═══ Supplied records

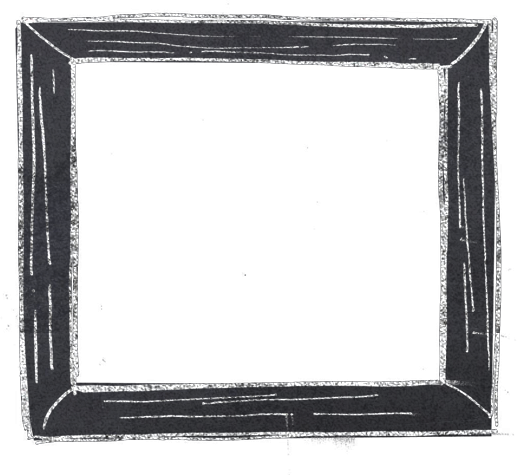
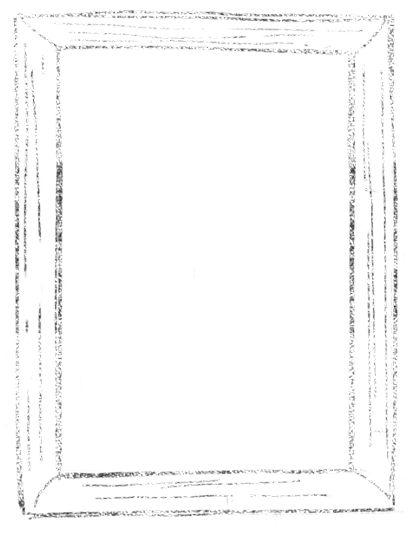
added new hero frame

diff --git a/resources/public/css/style.css b/resources/public/css/style.css
@@ -116,9 +116,9 @@ h2 { font:normal 30px 'zitzregular'; }
 
 .intro { margin:0 0 0 102px; width:360px; }
 
-.photos { position:relative; float:right; width:517px; height:474px; }
-.photos img { position: absolute; }
-.photo { left:50px; top:30px; }
+.photos { position:relative; float:right; width:410px; height:544px; margin:30px 60px 0 0; }
+.photos img { position:absolute; }
+.photo { left:75px; top:73px; width:260px; height:371px; }
 
 .players ul { margin:0; padding:0; }
 .player { position:relative; float:left; padding-bottom:40px; text-align:center; list-style-type:none; }

diff --git a/resources/public/js/script.js b/resources/public/js/script.js
@@ -6,7 +6,7 @@
 	 * TEMPORARY SOLUTION, YEAH MAN!
 	 * @type {Number}
 	 */
-	var DAY_NUMBER = 8;
+	var DAY_NUMBER = 14;
 
 	/**
 	 * Path to photo images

══════

■ Task objective: The lines to write out are those from the first line of the listing above through the line bearing "position:relative; float:right; width:517px;", both included, copied exactly with pictures dropped.

■ Written solution:
added new hero frame

diff --git a/resources/public/css/style.css b/resources/public/css/style.css
@@ -116,9 +116,9 @@ h2 { font:normal 30px 'zitzregular'; }
 
 .intro { margin:0 0 0 102px; width:360px; }
 
-.photos { position:relative; float:right; width:517px; height:474px; }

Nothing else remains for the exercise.